Problem requirements:
Where a line holds the word "Gateway", copy it from the records.

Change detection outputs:
───

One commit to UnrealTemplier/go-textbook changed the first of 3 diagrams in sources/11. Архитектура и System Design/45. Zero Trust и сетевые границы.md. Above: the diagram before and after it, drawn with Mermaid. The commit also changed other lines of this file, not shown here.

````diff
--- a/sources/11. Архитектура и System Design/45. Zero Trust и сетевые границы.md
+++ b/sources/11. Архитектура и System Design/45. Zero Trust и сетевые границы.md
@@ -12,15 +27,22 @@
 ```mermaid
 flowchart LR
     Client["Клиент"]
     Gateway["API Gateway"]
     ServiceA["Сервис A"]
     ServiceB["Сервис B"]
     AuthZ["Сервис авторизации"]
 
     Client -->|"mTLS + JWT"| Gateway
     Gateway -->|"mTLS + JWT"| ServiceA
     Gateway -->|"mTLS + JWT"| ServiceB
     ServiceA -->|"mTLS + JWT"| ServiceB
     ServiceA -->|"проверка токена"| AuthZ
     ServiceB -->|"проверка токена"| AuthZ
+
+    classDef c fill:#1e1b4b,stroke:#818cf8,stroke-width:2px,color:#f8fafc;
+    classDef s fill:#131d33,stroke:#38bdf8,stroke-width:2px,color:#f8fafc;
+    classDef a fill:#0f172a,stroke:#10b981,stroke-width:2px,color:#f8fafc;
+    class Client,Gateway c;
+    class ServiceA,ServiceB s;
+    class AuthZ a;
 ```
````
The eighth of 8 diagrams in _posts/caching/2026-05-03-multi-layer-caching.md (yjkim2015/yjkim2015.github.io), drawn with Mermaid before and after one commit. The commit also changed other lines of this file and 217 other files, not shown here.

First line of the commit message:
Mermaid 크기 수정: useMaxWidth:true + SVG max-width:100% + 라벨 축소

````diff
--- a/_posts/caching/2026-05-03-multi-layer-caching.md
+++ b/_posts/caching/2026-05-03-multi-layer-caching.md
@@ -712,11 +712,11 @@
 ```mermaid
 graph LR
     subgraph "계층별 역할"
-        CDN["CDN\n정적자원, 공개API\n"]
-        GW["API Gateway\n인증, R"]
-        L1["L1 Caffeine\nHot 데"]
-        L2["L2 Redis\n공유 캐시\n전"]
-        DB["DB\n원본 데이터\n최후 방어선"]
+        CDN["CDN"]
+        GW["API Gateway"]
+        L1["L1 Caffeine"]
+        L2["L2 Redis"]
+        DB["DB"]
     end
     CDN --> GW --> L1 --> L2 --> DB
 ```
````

───

Exercise solution:
     Gateway["API Gateway"]
     Client -->|"mTLS + JWT"| Gateway
     Gateway -->|"mTLS + JWT"| ServiceA
     Gateway -->|"mTLS + JWT"| ServiceB
+    class Client,Gateway c;
-        GW["API Gateway\n인증, R"]
+        GW["API Gateway"]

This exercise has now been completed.